- [TASK INSTRUCTIONS] An exact copy of every record below is needed, with all pictures removed.

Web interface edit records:
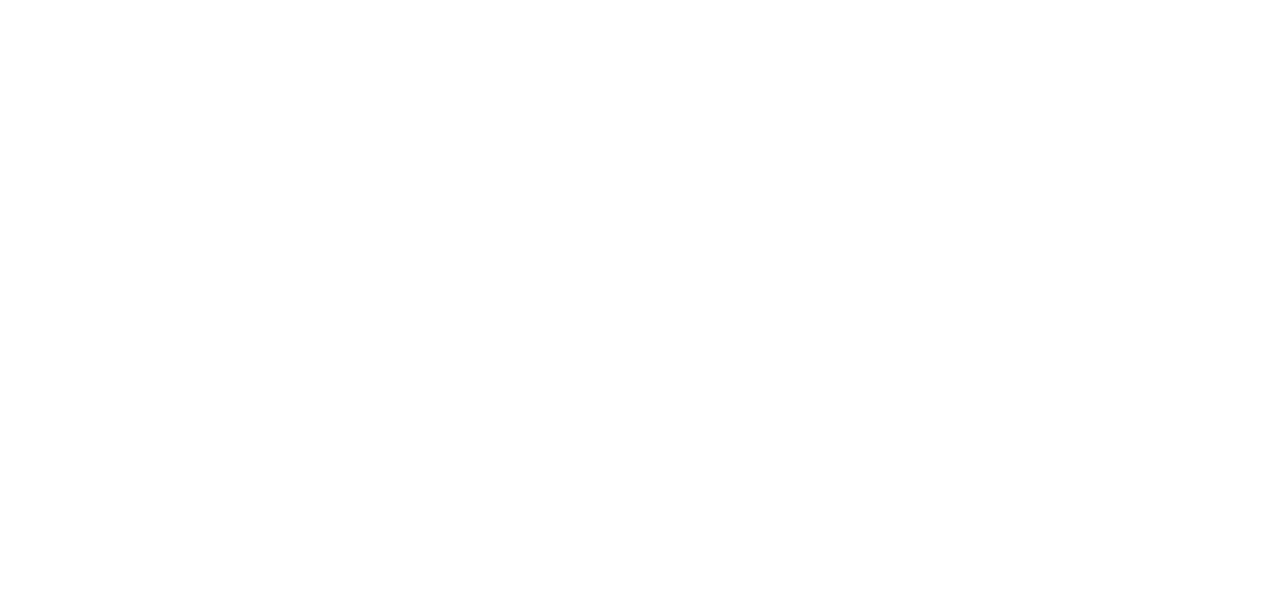
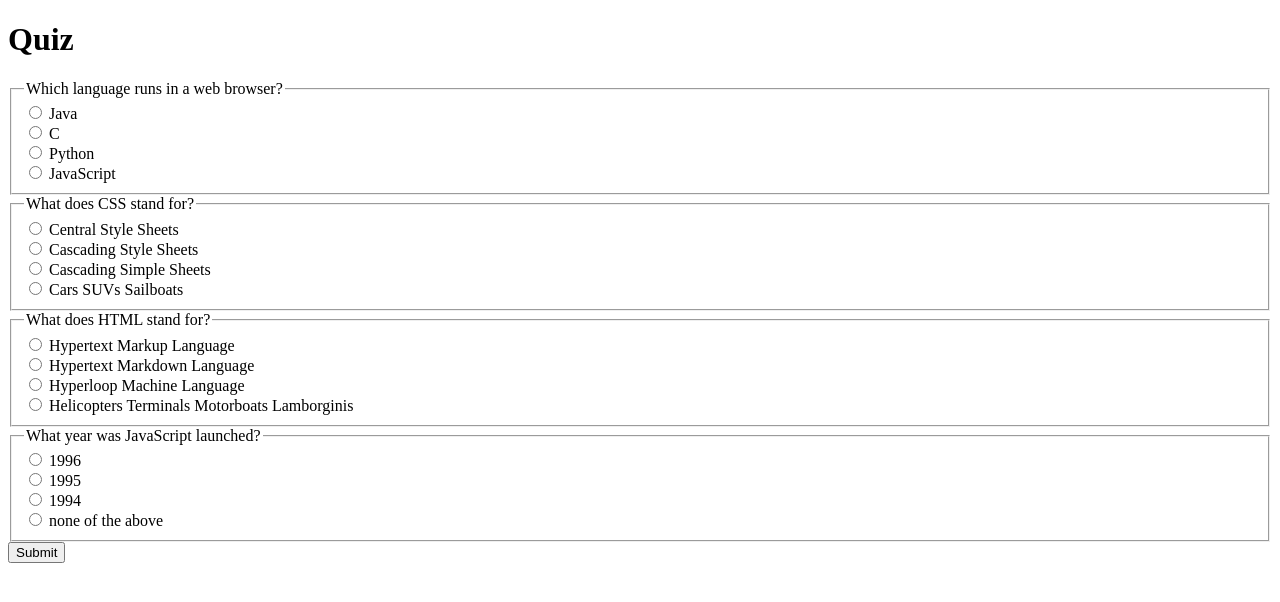
Before and after one commit to acciojob/quiz-Shivam1456, a website: page main.html in a window 1280 px wide. Drawn offline with Linux system fonts and the light colour scheme.

Commit message:
created a submission

```diff
--- a/main.html
+++ b/main.html
@@ -1,16 +1,108 @@
 <!DOCTYPE html>
+<html>
+<head>
+	<title>Quiz</title>
+	<meta charset="UTF-8">
+</head>
+<body>
+	<h1>Quiz</h1>
+	<form>
+		<fieldset>
+			<legend>Which language runs in a web browser?</legend>
+			<label>
+				<input type="radio" name="q1" value="a">
 
-<html>
+				Java
+				<br>
+			</label>
+			<label>
+				<input type="radio" name="q1" value="b">
+				C
+				<br>
+			</label>
+			<label>
+				<input type="radio" name="q1" value="c">
+				Python
+				<br>
+			</label>
+			<label>
+				<input type="radio" name="q1" value="d">
+				JavaScript
+			</label>
+		</fieldset>
 
-<head>
-	<link rel="stylesheet" href="styles.css">
-</head>
+		<fieldset>
+			<legend>What does CSS stand for?</legend>
+			<label>
+				<input type="radio" name="q2" value="a">
+				Central Style Sheets
+				<br>
 
-<body>
-	<!-- the entire body must be written by student -->
-    <script type="text/javascript" src="./script.js">
-</script>
+			</label>
+			<label>
+				<input type="radio" name="q2" value="b">
+				Cascading Style Sheets
+				<br>
+			</label>
+			<label>
+				<input type="radio" name="q2" value="c">
+				Cascading Simple Sheets
+				<br>
+			</label>
+			<label>
+				<input type="radio" name="q2" value="d">
+				Cars SUVs Sailboats
+				<br>
+			</label>
+		</fieldset>
 
+		<fieldset>
+			<legend>What does HTML stand for?</legend>
+			<label>
+				<input type="radio" name="q3" value="a">
+				Hypertext Markup Language
+				<br>
+			</label>
+			<label>
+				<input type="radio" name="q3" value="b">
+				Hypertext Markdown Language
+				<br>
+			</label>
+			<label>
+				<input type="radio" name="q3" value="c">
+				Hyperloop Machine Language
+				<br>
+			</label>
+			<label>
+				<input type="radio" name="q3" value="d">
+				Helicopters Terminals Motorboats Lamborginis
+			</label>
+		</fieldset>
+
+		<fieldset>
+			<legend>What year was JavaScript launched?</legend>
+			<label>
+				<input type="radio" name="q4" value="a">
+				1996
+				<br>
+			</label>
+			<label>
+				<input type="radio" name="q4" value="b">
+				1995
+				<br>
+			</label>
+			<label>
+				<input type="radio" name="q4" value="c">
+				1994
+				<br>
+			</label>
+			<label>
+				<input type="radio" name="q4" value="d">
+				none of the above
+			</label>
+		</fieldset>
+
+		<button type="submit">Submit</button>
+	</form>
 </body>
-
 </html>
--- a/script.js
+++ /dev/null
@@ -1 +0,0 @@
-//your JS code here. If required.
```
Also changed, not shown: styles.css (+22 -0 lines).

- [SOLUTION TO THIS PROBLEM]
Before and after one commit to acciojob/quiz-Shivam1456, a website: page main.html in a window 1280 px wide. Drawn offline with Linux system fonts and the light colour scheme.

Commit message:
created a submission

```diff
--- a/main.html
+++ b/main.html
@@ -1,16 +1,108 @@
 <!DOCTYPE html>
+<html>
+<head>
+	<title>Quiz</title>
+	<meta charset="UTF-8">
+</head>
+<body>
+	<h1>Quiz</h1>
+	<form>
+		<fieldset>
+			<legend>Which language runs in a web browser?</legend>
+			<label>
+				<input type="radio" name="q1" value="a">
 
-<html>
+				Java
+				<br>
+			</label>
+			<label>
+				<input type="radio" name="q1" value="b">
+				C
+				<br>
+			</label>
+			<label>
+				<input type="radio" name="q1" value="c">
+				Python
+				<br>
+			</label>
+			<label>
+				<input type="radio" name="q1" value="d">
+				JavaScript
+			</label>
+		</fieldset>
 
-<head>
-	<link rel="stylesheet" href="styles.css">
-</head>
+		<fieldset>
+			<legend>What does CSS stand for?</legend>
+			<label>
+				<input type="radio" name="q2" value="a">
+				Central Style Sheets
+				<br>
 
-<body>
-	<!-- the entire body must be written by student -->
-    <script type="text/javascript" src="./script.js">
-</script>
+			</label>
+			<label>
+				<input type="radio" name="q2" value="b">
+				Cascading Style Sheets
+				<br>
+			</label>
+			<label>
+				<input type="radio" name="q2" value="c">
+				Cascading Simple Sheets
+				<br>
+			</label>
+			<label>
+				<input type="radio" name="q2" value="d">
+				Cars SUVs Sailboats
+				<br>
+			</label>
+		</fieldset>
 
+		<fieldset>
+			<legend>What does HTML stand for?</legend>
+			<label>
+				<input type="radio" name="q3" value="a">
+				Hypertext Markup Language
+				<br>
+			</label>
+			<label>
+				<input type="radio" name="q3" value="b">
+				Hypertext Markdown Language
+				<br>
+			</label>
+			<label>
+				<input type="radio" name="q3" value="c">
+				Hyperloop Machine Language
+				<br>
+			</label>
+			<label>
+				<input type="radio" name="q3" value="d">
+				Helicopters Terminals Motorboats Lamborginis
+			</label>
+		</fieldset>
+
+		<fieldset>
+			<legend>What year was JavaScript launched?</legend>
+			<label>
+				<input type="radio" name="q4" value="a">
+				1996
+				<br>
+			</label>
+			<label>
+				<input type="radio" name="q4" value="b">
+				1995
+				<br>
+			</label>
+			<label>
+				<input type="radio" name="q4" value="c">
+				1994
+				<br>
+			</label>
+			<label>
+				<input type="radio" name="q4" value="d">
+				none of the above
+			</label>
+		</fieldset>
+
+		<button type="submit">Submit</button>
+	</form>
 </body>
-
 </html>
--- a/script.js
+++ /dev/null
@@ -1 +0,0 @@
-//your JS code here. If required.
```
Also changed, not shown: styles.css (+22 -0 lines).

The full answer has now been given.